**Task prompt**
Line filter on the word "function": copy each matching line from the entries.

**Records from a collection**
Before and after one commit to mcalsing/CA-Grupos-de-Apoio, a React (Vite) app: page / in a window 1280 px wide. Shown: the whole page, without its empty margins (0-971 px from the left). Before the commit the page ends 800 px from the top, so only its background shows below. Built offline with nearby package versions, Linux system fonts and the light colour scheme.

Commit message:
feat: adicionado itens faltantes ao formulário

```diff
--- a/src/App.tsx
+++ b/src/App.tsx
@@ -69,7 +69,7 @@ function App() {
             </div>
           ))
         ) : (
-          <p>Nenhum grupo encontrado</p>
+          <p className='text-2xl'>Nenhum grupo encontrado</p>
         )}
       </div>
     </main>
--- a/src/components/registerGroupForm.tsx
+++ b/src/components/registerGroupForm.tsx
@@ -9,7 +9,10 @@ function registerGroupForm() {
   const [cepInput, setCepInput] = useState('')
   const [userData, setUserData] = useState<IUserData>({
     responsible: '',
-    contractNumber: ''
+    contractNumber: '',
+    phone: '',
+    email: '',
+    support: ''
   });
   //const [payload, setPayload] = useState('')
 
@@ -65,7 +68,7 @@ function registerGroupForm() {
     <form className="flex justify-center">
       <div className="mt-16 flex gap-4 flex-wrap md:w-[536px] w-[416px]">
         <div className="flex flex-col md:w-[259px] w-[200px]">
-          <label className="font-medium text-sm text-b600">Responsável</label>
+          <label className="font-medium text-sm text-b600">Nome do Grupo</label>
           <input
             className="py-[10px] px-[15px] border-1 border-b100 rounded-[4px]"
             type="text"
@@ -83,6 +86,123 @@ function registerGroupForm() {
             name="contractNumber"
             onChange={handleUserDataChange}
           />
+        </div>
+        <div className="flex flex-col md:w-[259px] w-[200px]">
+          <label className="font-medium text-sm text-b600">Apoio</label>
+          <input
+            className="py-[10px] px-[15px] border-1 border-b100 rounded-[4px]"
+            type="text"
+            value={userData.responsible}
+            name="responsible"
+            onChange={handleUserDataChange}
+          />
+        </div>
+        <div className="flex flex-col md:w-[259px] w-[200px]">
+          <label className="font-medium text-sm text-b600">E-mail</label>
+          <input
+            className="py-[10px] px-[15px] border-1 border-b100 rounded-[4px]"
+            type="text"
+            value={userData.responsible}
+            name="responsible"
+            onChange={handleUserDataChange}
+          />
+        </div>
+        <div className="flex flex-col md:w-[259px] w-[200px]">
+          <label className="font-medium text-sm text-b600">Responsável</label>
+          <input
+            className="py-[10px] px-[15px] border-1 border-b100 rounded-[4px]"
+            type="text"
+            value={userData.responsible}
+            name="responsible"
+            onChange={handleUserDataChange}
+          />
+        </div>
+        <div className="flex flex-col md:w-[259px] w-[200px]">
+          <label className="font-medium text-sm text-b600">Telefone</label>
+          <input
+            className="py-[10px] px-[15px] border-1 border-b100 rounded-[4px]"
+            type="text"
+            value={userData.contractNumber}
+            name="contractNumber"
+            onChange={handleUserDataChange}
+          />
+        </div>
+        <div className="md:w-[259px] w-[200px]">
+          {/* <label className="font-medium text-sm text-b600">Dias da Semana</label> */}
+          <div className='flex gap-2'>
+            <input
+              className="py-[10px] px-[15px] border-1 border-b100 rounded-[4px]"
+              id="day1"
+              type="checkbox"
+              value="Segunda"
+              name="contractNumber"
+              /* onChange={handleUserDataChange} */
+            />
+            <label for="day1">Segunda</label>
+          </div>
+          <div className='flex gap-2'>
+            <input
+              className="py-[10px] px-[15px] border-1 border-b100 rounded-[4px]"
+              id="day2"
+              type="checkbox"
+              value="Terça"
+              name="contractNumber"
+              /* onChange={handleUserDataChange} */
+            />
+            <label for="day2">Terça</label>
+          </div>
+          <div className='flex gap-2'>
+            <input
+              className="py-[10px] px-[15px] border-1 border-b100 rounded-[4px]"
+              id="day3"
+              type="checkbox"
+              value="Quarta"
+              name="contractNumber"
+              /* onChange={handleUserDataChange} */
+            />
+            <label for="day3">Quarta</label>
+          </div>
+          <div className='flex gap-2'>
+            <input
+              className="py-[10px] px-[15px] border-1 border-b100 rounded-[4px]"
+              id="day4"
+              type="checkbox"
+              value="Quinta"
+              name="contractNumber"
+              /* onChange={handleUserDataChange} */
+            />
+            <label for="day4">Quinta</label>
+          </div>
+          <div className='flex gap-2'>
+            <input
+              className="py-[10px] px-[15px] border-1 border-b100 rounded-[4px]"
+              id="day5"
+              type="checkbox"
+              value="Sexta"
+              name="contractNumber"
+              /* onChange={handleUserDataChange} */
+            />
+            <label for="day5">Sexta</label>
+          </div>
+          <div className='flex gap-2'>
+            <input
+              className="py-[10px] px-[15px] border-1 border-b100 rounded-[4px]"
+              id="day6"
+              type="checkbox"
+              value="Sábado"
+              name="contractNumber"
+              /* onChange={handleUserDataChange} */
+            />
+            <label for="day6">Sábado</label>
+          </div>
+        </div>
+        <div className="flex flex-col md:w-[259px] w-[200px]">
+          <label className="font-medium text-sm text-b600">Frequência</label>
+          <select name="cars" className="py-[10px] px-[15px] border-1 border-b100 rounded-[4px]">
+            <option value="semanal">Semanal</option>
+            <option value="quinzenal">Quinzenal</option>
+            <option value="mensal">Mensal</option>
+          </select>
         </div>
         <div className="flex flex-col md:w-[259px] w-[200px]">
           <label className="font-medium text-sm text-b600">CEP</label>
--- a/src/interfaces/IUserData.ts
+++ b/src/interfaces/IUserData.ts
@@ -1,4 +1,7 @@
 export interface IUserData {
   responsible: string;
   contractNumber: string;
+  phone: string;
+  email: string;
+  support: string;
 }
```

* * *

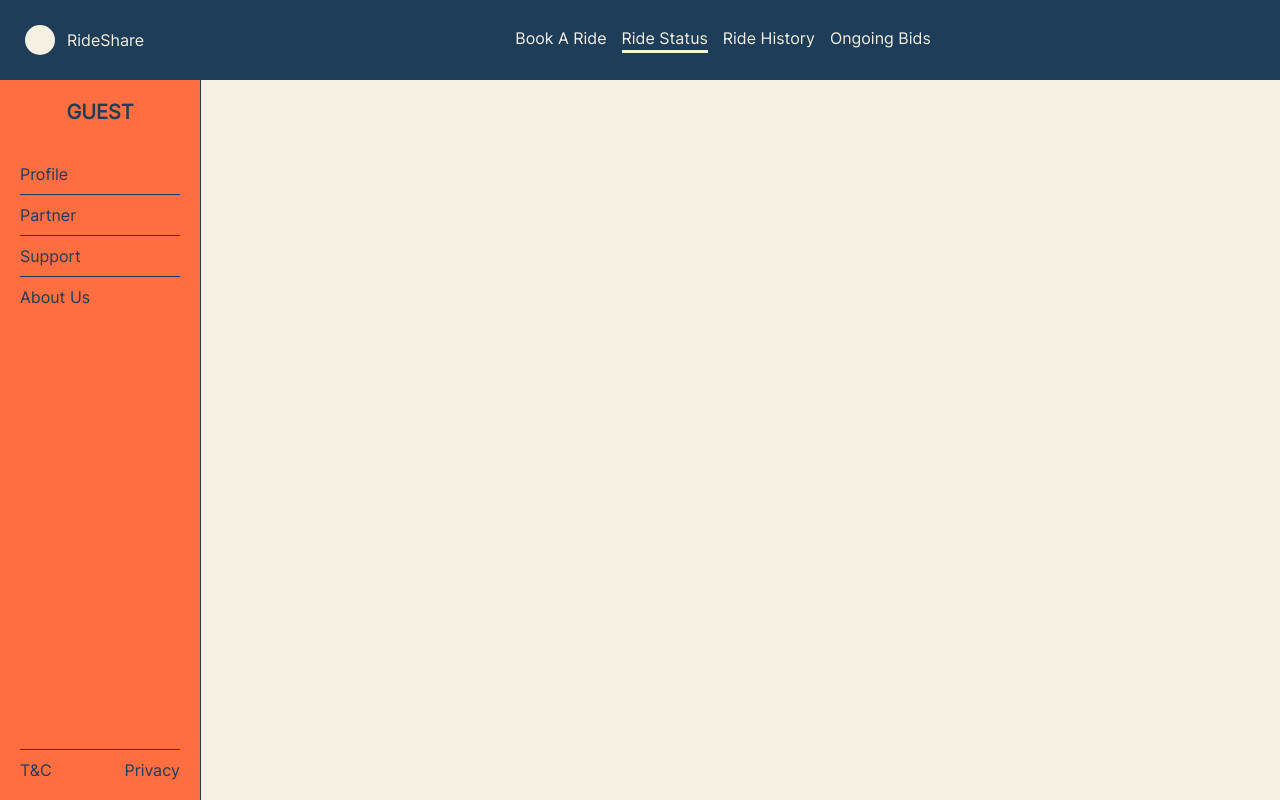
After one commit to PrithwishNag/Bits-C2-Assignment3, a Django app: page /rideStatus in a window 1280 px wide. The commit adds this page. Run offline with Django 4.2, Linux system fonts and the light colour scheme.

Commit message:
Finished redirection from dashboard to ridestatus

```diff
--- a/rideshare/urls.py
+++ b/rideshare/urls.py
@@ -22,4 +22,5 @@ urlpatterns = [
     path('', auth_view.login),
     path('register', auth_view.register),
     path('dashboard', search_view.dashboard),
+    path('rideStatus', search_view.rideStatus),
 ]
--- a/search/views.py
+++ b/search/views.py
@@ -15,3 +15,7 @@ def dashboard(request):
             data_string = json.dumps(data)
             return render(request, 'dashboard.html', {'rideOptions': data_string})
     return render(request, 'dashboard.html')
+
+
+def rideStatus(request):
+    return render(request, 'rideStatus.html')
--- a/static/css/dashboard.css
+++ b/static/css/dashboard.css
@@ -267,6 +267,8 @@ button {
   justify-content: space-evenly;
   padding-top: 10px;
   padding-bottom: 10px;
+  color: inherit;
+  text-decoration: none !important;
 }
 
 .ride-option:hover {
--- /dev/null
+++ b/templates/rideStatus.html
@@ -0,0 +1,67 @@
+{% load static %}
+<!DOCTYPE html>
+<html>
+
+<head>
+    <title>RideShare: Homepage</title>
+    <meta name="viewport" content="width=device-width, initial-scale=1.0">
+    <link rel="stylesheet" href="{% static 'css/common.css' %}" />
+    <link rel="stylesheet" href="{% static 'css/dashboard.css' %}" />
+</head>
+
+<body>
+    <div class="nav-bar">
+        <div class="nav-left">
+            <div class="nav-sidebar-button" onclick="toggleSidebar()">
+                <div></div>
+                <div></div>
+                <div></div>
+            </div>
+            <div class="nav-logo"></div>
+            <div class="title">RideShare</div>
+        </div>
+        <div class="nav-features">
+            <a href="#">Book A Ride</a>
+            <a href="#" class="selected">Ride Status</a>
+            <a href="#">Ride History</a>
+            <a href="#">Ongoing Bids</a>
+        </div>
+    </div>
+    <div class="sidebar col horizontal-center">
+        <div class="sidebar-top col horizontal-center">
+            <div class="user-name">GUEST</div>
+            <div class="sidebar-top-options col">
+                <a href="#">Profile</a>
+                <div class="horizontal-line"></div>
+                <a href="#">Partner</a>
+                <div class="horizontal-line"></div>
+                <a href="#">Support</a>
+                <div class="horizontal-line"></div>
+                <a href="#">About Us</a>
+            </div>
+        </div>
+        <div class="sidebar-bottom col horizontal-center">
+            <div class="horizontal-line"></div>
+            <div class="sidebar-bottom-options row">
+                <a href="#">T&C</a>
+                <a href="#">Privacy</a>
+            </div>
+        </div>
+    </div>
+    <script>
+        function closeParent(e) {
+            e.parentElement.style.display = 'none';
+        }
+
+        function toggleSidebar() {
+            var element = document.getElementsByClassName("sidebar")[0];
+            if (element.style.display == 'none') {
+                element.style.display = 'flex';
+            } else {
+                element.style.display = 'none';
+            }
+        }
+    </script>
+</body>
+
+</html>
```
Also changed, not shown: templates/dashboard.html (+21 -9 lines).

==

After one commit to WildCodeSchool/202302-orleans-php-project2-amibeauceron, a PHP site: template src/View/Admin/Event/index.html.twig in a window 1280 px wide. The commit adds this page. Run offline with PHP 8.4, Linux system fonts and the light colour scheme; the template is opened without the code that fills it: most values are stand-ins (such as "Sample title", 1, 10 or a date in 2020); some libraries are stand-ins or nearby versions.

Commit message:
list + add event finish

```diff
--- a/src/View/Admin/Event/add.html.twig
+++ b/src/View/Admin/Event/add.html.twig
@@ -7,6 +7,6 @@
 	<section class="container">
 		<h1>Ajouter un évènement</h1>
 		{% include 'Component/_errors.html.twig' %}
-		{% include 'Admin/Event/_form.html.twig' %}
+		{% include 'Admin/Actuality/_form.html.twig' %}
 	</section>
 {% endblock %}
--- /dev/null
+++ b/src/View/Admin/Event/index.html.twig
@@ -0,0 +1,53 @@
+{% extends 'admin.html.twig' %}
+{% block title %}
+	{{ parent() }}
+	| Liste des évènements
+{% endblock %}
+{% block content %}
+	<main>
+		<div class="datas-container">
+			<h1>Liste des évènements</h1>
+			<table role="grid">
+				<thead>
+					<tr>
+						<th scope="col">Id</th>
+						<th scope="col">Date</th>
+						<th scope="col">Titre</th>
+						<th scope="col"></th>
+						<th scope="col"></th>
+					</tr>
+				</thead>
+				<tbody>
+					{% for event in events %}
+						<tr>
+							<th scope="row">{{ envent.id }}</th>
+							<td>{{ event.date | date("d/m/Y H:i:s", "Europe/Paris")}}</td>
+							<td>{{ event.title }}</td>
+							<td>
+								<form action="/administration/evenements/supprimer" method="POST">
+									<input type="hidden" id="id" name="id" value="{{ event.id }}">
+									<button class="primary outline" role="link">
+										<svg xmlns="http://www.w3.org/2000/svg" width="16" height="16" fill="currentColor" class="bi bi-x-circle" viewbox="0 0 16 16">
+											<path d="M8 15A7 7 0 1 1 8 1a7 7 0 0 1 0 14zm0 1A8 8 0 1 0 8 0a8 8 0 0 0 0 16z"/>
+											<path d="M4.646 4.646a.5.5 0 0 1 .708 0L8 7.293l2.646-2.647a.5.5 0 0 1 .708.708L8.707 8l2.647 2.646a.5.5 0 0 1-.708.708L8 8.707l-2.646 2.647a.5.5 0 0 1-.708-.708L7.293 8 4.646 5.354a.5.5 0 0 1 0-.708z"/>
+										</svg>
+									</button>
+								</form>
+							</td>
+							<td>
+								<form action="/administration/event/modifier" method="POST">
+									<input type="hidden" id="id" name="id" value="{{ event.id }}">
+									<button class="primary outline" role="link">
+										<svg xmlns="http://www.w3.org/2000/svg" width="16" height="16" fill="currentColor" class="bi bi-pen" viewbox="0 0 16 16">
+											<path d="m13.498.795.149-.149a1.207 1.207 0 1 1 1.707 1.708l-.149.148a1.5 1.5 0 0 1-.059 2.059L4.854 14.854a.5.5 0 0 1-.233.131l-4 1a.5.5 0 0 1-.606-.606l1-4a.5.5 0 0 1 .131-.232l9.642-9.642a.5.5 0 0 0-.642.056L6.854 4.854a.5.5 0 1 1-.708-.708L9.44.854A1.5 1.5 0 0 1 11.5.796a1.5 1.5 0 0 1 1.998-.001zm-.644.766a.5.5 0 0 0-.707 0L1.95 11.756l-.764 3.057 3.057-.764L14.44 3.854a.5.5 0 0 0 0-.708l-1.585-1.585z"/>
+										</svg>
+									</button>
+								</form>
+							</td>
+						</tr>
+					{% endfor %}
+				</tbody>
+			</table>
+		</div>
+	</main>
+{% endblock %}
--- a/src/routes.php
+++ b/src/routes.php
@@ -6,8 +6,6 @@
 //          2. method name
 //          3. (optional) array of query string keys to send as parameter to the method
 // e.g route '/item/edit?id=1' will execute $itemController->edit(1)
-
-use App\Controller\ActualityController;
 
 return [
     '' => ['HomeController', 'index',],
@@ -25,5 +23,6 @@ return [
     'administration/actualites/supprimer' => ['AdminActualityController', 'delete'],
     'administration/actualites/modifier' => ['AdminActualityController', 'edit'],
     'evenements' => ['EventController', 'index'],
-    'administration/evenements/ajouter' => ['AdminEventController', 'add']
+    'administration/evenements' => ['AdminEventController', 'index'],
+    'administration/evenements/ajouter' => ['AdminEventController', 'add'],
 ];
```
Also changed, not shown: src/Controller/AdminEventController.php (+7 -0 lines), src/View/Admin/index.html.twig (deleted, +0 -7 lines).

**Answer to this problem**
@@ -69,7 +69,7 @@ function App() {
@@ -9,7 +9,10 @@ function registerGroupForm() {
@@ -65,7 +68,7 @@ function registerGroupForm() {
@@ -83,6 +86,123 @@ function registerGroupForm() {
+        function closeParent(e) {
+        function toggleSidebar() {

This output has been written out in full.